TASK DESCRIPTION:
Without the pictures, copy the entries below word for word.

━━━

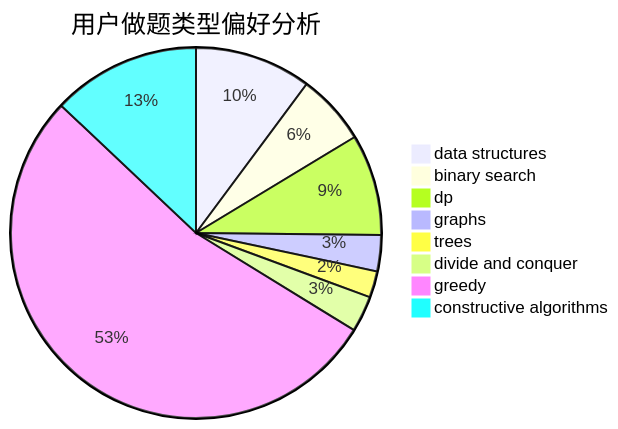
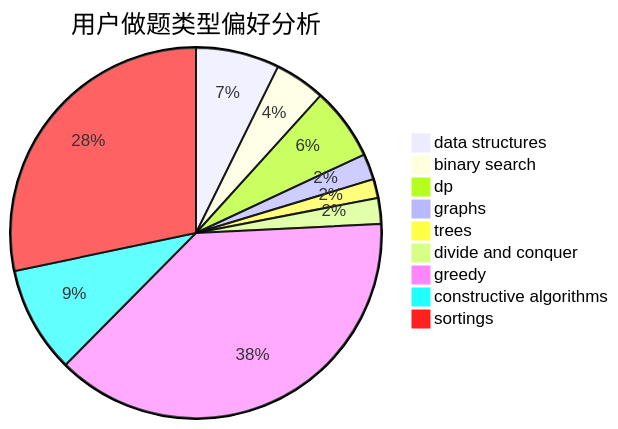
The second of 3 diagrams in docs/user/u17.md (sherpahu/cfrs.github.io), drawn with Mermaid before and after one commit. The commit also changed other lines of this file and 2769 other files, not shown here.

````diff
--- a/docs/user/u17.md
+++ b/docs/user/u17.md
@@ -23,11 +18,12 @@
 ```mermaid
 pie title 用户做题类型偏好分析
     "data structures" :  84
     "binary search" :  51
     "dp" :  73
     "graphs" :  26
     "trees" :  19
     "divide and conquer" :  26
     "greedy" :  440
     "constructive algorithms" :  107
+    "sortings" :  326
 ```
````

━━━

RESPONSE:
The second of 3 diagrams in docs/user/u17.md (sherpahu/cfrs.github.io), drawn with Mermaid before and after one commit. The commit also changed other lines of this file and 2769 other files, not shown here.

````diff
--- a/docs/user/u17.md
+++ b/docs/user/u17.md
@@ -23,11 +18,12 @@
 ```mermaid
 pie title 用户做题类型偏好分析
     "data structures" :  84
     "binary search" :  51
     "dp" :  73
     "graphs" :  26
     "trees" :  19
     "divide and conquer" :  26
     "greedy" :  440
     "constructive algorithms" :  107
+    "sortings" :  326
 ```
````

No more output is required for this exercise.